A mum whose two children were born with disabilities, because of a drug she took to control her epilepsy, has welcomed government plans to partially ban the controversial treatment.
Janet Williams, 53, from School Lane, Pilling, was one of thousands of woman prescribed the drug Epilim to stop seizures while she was pregnant with her two sons, Lee, now 28, and Philip, 26.
She had no idea that a key ingredient in the drug , valproic acid, could cause her unborn babies to develop birth defects, sight problems, learning difficulties, and memory issues.
She has welcomed new legislation from the Medicines and Healthcare Products Regulatory Agency (MHRA), banning drugs containing valproate among women and girls of a childbearing age, unless they have a birth control programme in place.
She said: “It’s absolutely brilliant. It has taken years but we have finally got there.
“We never wanted it banning completely because we know what a fantastic job it can do, but I think it is really necessary to reduce its use among women of child-bearing age.
“We want to stop children being harmed by the drug.”
Janet is the co-founder of the Fetal Anti Convulsant Syndrome Association, which champions the rights of women and children affected by valproate.
A 1973 document, uncovered by the association, showed the committee on safety of medicines did not believe the evidence Epilim was harmful to unborn babies was sufficiently conclusive.
It decided warnings should be withheld from the public to prevent ‘fruitless anxiety’.
Though doctors were made aware of the health risks, written warnings were not included in package inserts, a move which saw Janet embark on a legal battle that last for three years.
She met representatives from the Department of Health and Medicines, and Healthcare Products Regulatory Agency.
She took the fight to health minister Jeremy Hunt, and life sciences minister George Freeman in Parliament.
Finally, she triumphed, with bosses agreeing a warning should be added to Epilim, telling women of the life-changing effects it could have.
She said: “I have been fighting this fight for 22 years, ever since I started my first support group in 1999.
“Thousands of women are being prescribed the drug every single year.
“People have suffered tremendously because of this drug, and to think that could be cut down is really positive.
“It was a really big day for us. People have been expressing their support. So many women have called me saying how happy they are.”
But the news comes too late for an estimated 20,000 people in the UK, who are believed to have been born with disabilities due to valproate since the drug was introduced in the 1970s.
For Janet, the fight for them will never be over.
She said: “We weren’t told that it may harm our children. My sons have both been affected. My eldest son has scoliosis and it causes him a lot of pain.
“My youngest son will never be able to live independently.

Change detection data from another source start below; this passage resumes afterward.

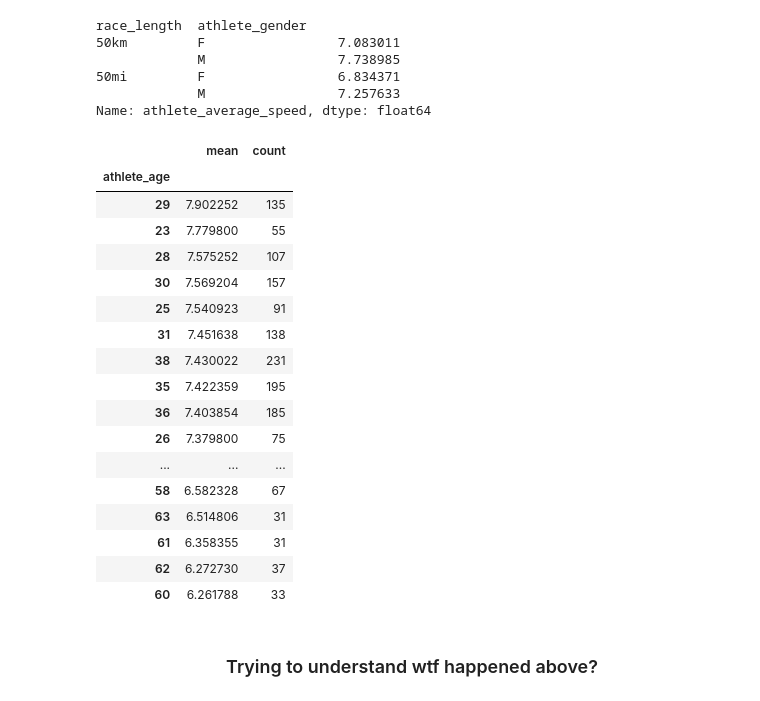
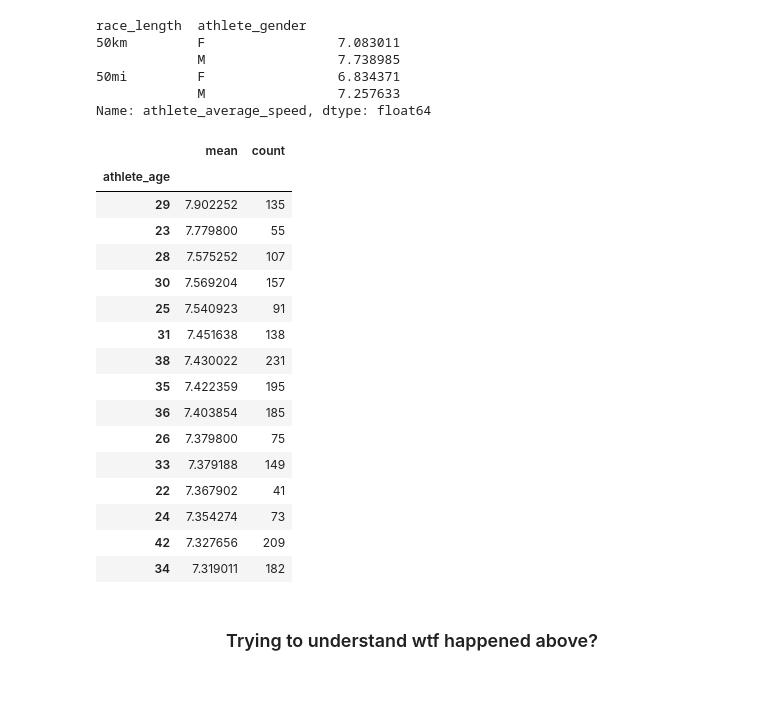
Before and after one commit to corpsedust/Python_Stuff, a Jupyter notebook: EDA_Project_1.ipynb, the cells around one changed output. Cells and saved outputs as stored; diff of their text form; code cells hidden in the pictures.

```diff
--- a/EDA_Project_1.ipynb
+++ b/EDA_Project_1.ipynb
@@ -774,26 +774,25 @@ Name: athlete_average_speed, dtype: float64
 # %%
 #What age groups are the best in the 50m Race (20 + race minimum)
 
-df3.query("race_length == '50mi'").groupby("athlete_age")["athlete_average_speed"].agg(["mean","count"]).sort_values("mean", ascending = False).query("count > 19")
+df3.query("race_length == '50mi'").groupby("athlete_age")["athlete_average_speed"].agg(["mean","count"]).sort_values("mean", ascending = False).query("count > 19").head(15)
 # %% [output]
 |  | mean | count |
 | athlete_age |  |  |
 | 29 | 7.902252 | 135 |
 | 23 | 7.779800 | 55 |
 | 28 | 7.575252 | 107 |
 | 30 | 7.569204 | 157 |
 | 25 | 7.540923 | 91 |
 | 31 | 7.451638 | 138 |
 | 38 | 7.430022 | 231 |
 | 35 | 7.422359 | 195 |
 | 36 | 7.403854 | 185 |
 | 26 | 7.379800 | 75 |
-| ... | ... | ... |
-| 58 | 6.582328 | 67 |
-| 63 | 6.514806 | 31 |
-| 61 | 6.358355 | 31 |
-| 62 | 6.272730 | 37 |
-| 60 | 6.261788 | 33 |
+| 33 | 7.379188 | 149 |
+| 22 | 7.367902 | 41 |
+| 24 | 7.354274 | 73 |
+| 42 | 7.327656 | 209 |
+| 34 | 7.319011 | 182 |
 # %% [markdown]
 <h3 style = "text-align : center">Trying to understand wtf happened above?</h3>
 # %%
```
Also changed, not shown: parts of 27 cells of this notebook.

“Being 53, it worries me what will happen to my boys when I’m gone. I’m not getting any younger.
“The next step for us is to keep on pushing for a care plan for those with Fetal Valproate Syndrome, and compensation for the families who have been affected.
“The majority of people who come to us are in the same situation as we are. We have a small number of children who come to our doors who have spina bifida and kidney problems.
“These families were not given an informed choice. Doctors knew about the risks. They were fully aware back in the ‘70s.
“The ban is a huge achievement. Our plan now is to ensure that these families are looked after.”
Move means ‘informed choice’
Clare Pelham, chief executive of the Epilepsy Society charity, said: “The most important change is that every woman and girl of childbearing age, who has been prescribed sodium valproate, will be able to see her doctor every year to discuss the risks of this drug to an unborn baby.
“She will leave the discussion with an important written reminder of the risks if sodium valproate is taken during pregnancy.
“This means that she will be able to make informed choices about whether to plan a pregnancy and her future medical treatment.
“It has taken many years to achieve these simple, straightforward and inexpensive healthcare improvements that will prevent babies being born with avoidable disabilities.
“All credit to the brave women who have campaigned for decades, and to Jeremy Hunt for acting on that campaign and insisting the NHS must now learn from its failure to listen and act sooner in response to the concerns raised over many years and during many governments.”
Four in 10 babies born to mothers who take valproate are ‘at risk of developing disorders’
Children born to women who take medication containing valproate during pregnancy are said to be at a high risk of birth defects or developmental disorders.
Four in 10 babies born to mothers who take the drug are believed to be at risk of developmental disorders, and one in 10 at risk of birth defects.
Now Epilim, Depakote and generic brands of valproate medicines can no longer be prescribed to women who have childbearing potential - unless they have a pregnancy prevention programme in place, the MHRA said.
Women will meet annually with specialists who will review their treatment. Dr June Raine, director of MHRA’s vigilance and risk management of medicines division, said: “Patient safety is our highest priority. We are committed to making sure women and girls are aware of the very real risks of taking valproate during pregnancy.
However, we also know it is vitally important women don’t stop taking valproate without first discussing it with their doctor.
I would like to particularly thank the families involved in the Valproate Stakeholder Network who have shared their experiences and expertise with us.
Their support will help keep future generations of children safe.”